• [Required action]: If "with" shows up in a line of the material, return that line.

• [Data provided]:
BEGIN
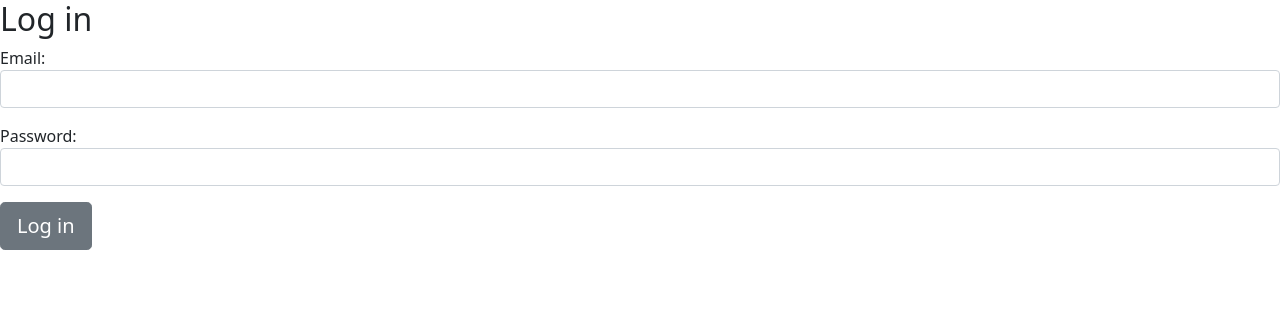
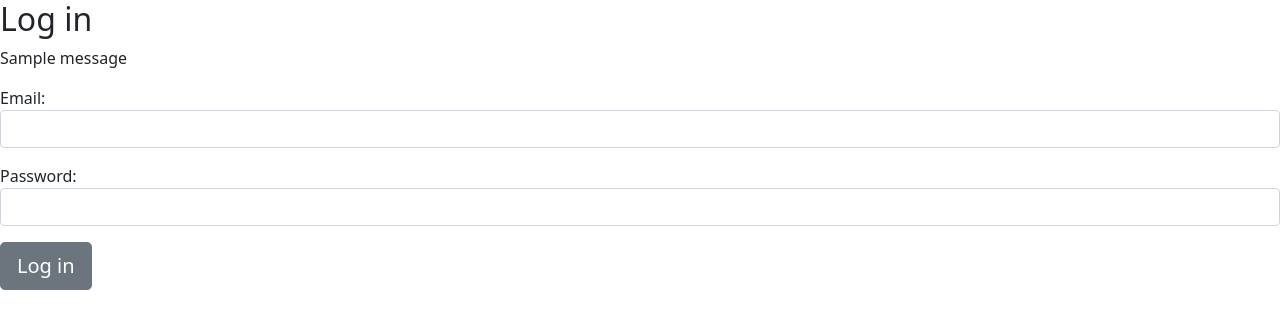
Before and after one commit to baldeep-gill/seg-cw1, a Django app: page /log_in in a window 1280 px wide. Shown: the top 329 px of the page. Run offline with Django 4.2, Linux system fonts and the light colour scheme; tables that the repository leaves empty hold one stand-in row (values such as "Sample post"); one stand-in notice (Sample message) is shown; some libraries are stand-ins or nearby versions.

Commit message:
Add error message for unsuccessful log in

```diff
--- a/lessons/templates/log_in.html
+++ b/lessons/templates/log_in.html
@@ -1,6 +1,9 @@
 {% extends 'base.html' %}
 {% block body %}
     <h2>Log in</h2>
+    {% for message in messages %}
+    <p>{{message}}</p>
+    {% endfor %}
     <form action="{% url 'log_in' %}" method="post">
         {% csrf_token %}
         {% include 'partials/form.html' with form=form %}
--- a/lessons/views.py
+++ b/lessons/views.py
@@ -23,6 +23,7 @@ def log_in(request):
                 login(request, user)
                 #redirect user upon successful log in
                 return redirect('home')
+        messages.add_message(request, messages.ERROR, "User not found")
     form = LogInForm()
     return render(request, 'log_in.html', {'form':form})
 
```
END
• [Exercise output]:
Before and after one commit to baldeep-gill/seg-cw1, a Django app: page /log_in in a window 1280 px wide. Shown: the top 329 px of the page. Run offline with Django 4.2, Linux system fonts and the light colour scheme; tables that the repository leaves empty hold one stand-in row (values such as "Sample post"); one stand-in notice (Sample message) is shown; some libraries are stand-ins or nearby versions.
         {% include 'partials/form.html' with form=form %}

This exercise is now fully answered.